--- TASK DETAILS ---
Which lines below contain "aplikasi"? Pull them out.

(RECORDS PROVIDED)

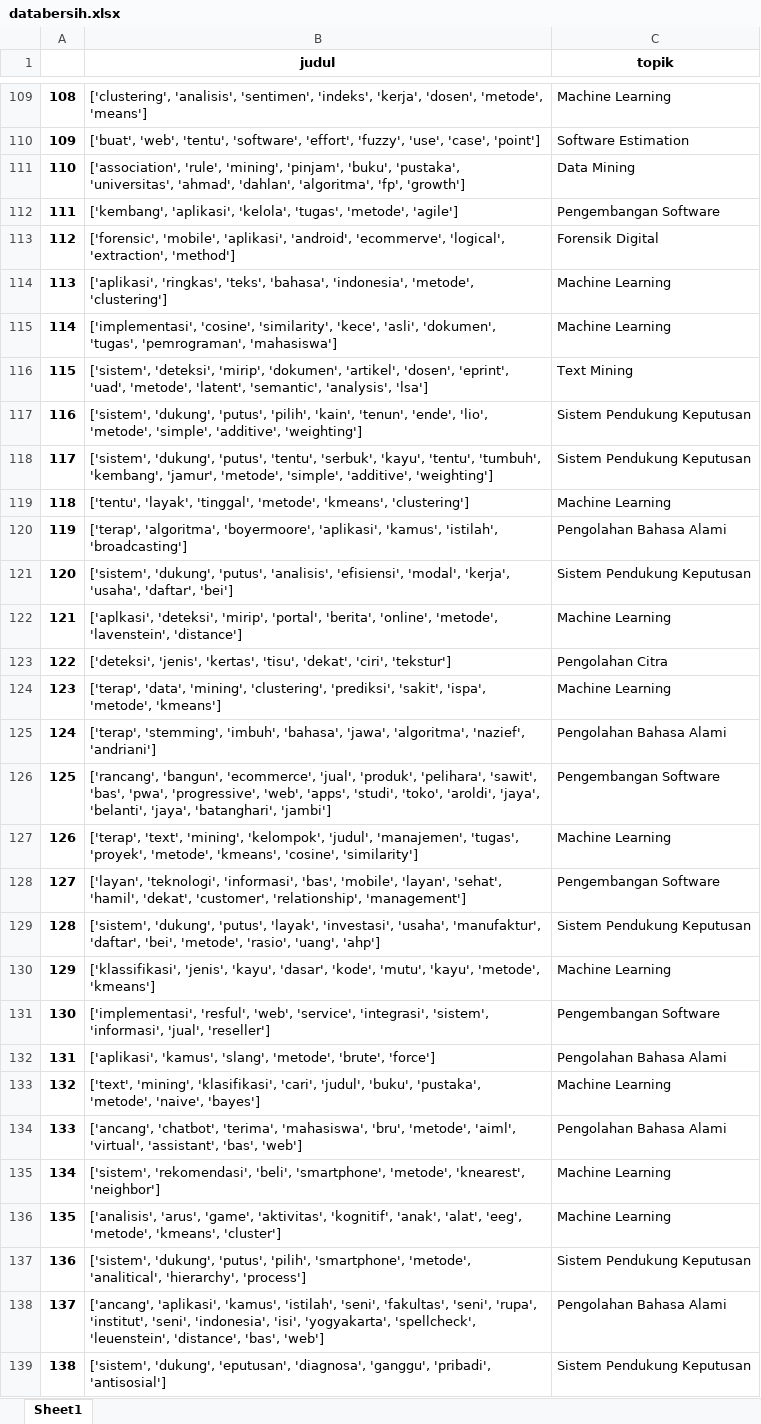
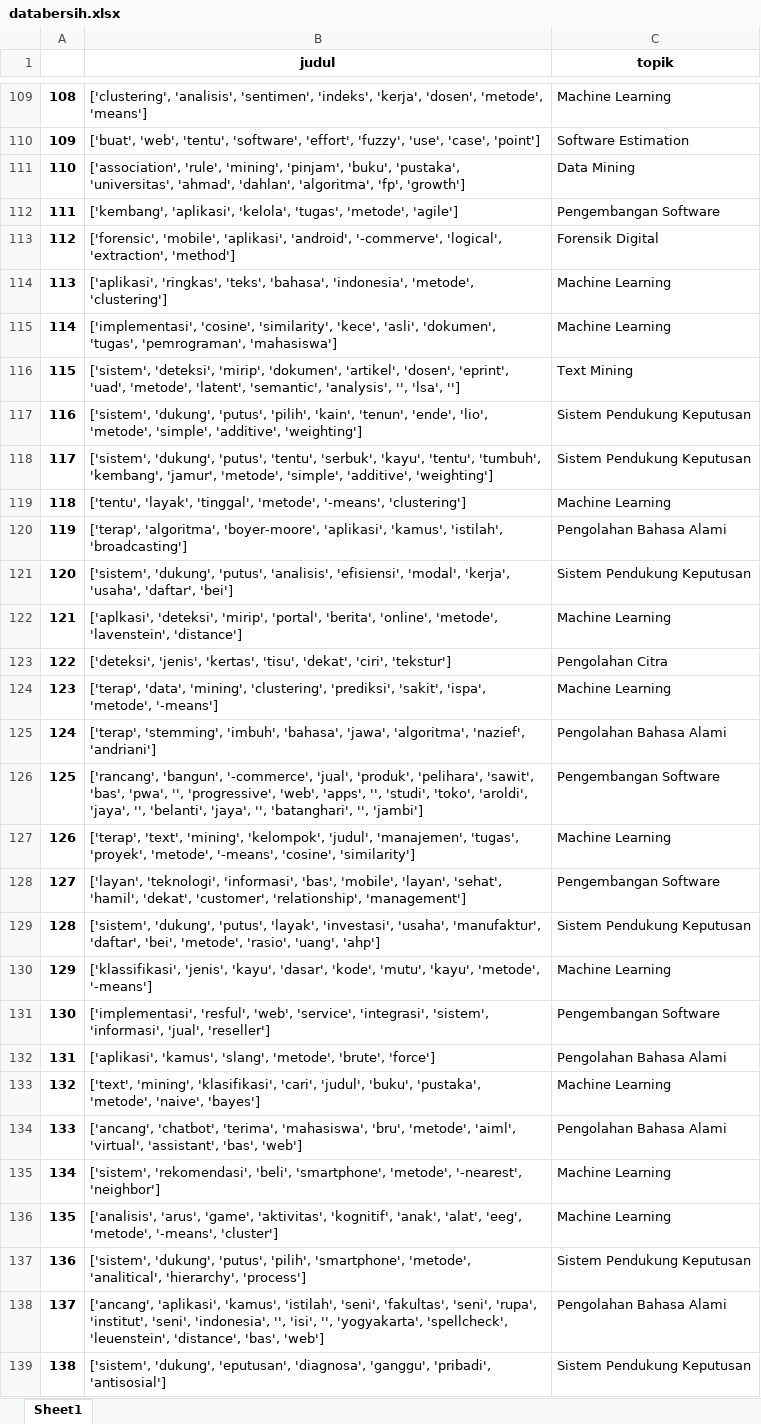
Before and after one commit to adirezky/trendtopik, an Excel workbook: databersih.xlsx, sheet Sheet1, drawn as a sheet; only a part is shown, gaps mark what is left out; values as stored, in another font and other column widths than the file's, no borders; the diff covers the shown part only; the diff names each change by its address in the sheet, - before the commit and + after, or states it on an @@ line.

```diff
--- a/databersih.xlsx (sheet Sheet1)
+++ b/databersih.xlsx (sheet Sheet1)
-B113 (judul): …'aplikasi', 'android', 'ecommerve', 'logical', 'extraction',…
+B113 (judul): …'aplikasi', 'android', '-commerve', 'logical', 'extraction',…
-B116 (judul): …'semantic', 'analysis', 'lsa']
+B116 (judul): …'semantic', 'analysis', '', 'lsa', '']
-B119 (judul): …'tinggal', 'metode', 'kmeans', 'clustering']
+B119 (judul): …'tinggal', 'metode', '-means', 'clustering']
-B120 (judul): ['terap', 'algoritma', 'boyermoore', 'aplikasi', 'kamus',…
+B120 (judul): ['terap', 'algoritma', 'boyer-moore', 'aplikasi', 'kamus',…
-B124 (judul): …'ispa', 'metode', 'kmeans']
+B124 (judul): …'ispa', 'metode', '-means']
-B126 (judul): ['rancang', 'bangun', 'ecommerce', 'jual', 'produk', 'pelihara', 'sawit', 'bas', 'pwa', 'progressive', 'web', 'apps', 'studi', 'toko', 'aroldi', 'jaya', 'belanti', 'jaya', 'batanghari', 'jambi']
+B126 (judul): ['rancang', 'bangun', '-commerce', 'jual', 'produk', 'pelihara', 'sawit', 'bas', 'pwa', '', 'progressive', 'web', 'apps', '', 'studi', 'toko', 'aroldi', 'jaya', '', 'belanti', 'jaya', '', 'batanghari', '', 'jambi']
-B127 (judul): …'proyek', 'metode', 'kmeans', 'cosine', 'similarity']
+B127 (judul): …'proyek', 'metode', '-means', 'cosine', 'similarity']
-B130 (judul): …'kayu', 'metode', 'kmeans']
+B130 (judul): …'kayu', 'metode', '-means']
-B135 (judul): …'smartphone', 'metode', 'knearest', 'neighbor']
+B135 (judul): …'smartphone', 'metode', '-nearest', 'neighbor']
-B136 (judul): …'eeg', 'metode', 'kmeans', 'cluster']
+B136 (judul): …'eeg', 'metode', '-means', 'cluster']
-B138 (judul): …'seni', 'indonesia', 'isi', 'yogyakarta', 'spellcheck',…
+B138 (judul): …'seni', 'indonesia', '', 'isi', '', 'yogyakarta', 'spellcheck',…
```
Also changed, not shown: 71 edited cells elsewhere in this sheet, data-genap1819.xlsx, 3 other files.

(End RECORDS PROVIDED)

--- TASK RESPONSE ---
-B113 (judul): …'aplikasi', 'android', 'ecommerve', 'logical', 'extraction',…
+B113 (judul): …'aplikasi', 'android', '-commerve', 'logical', 'extraction',…
-B120 (judul): ['terap', 'algoritma', 'boyermoore', 'aplikasi', 'kamus',…
+B120 (judul): ['terap', 'algoritma', 'boyer-moore', 'aplikasi', 'kamus',…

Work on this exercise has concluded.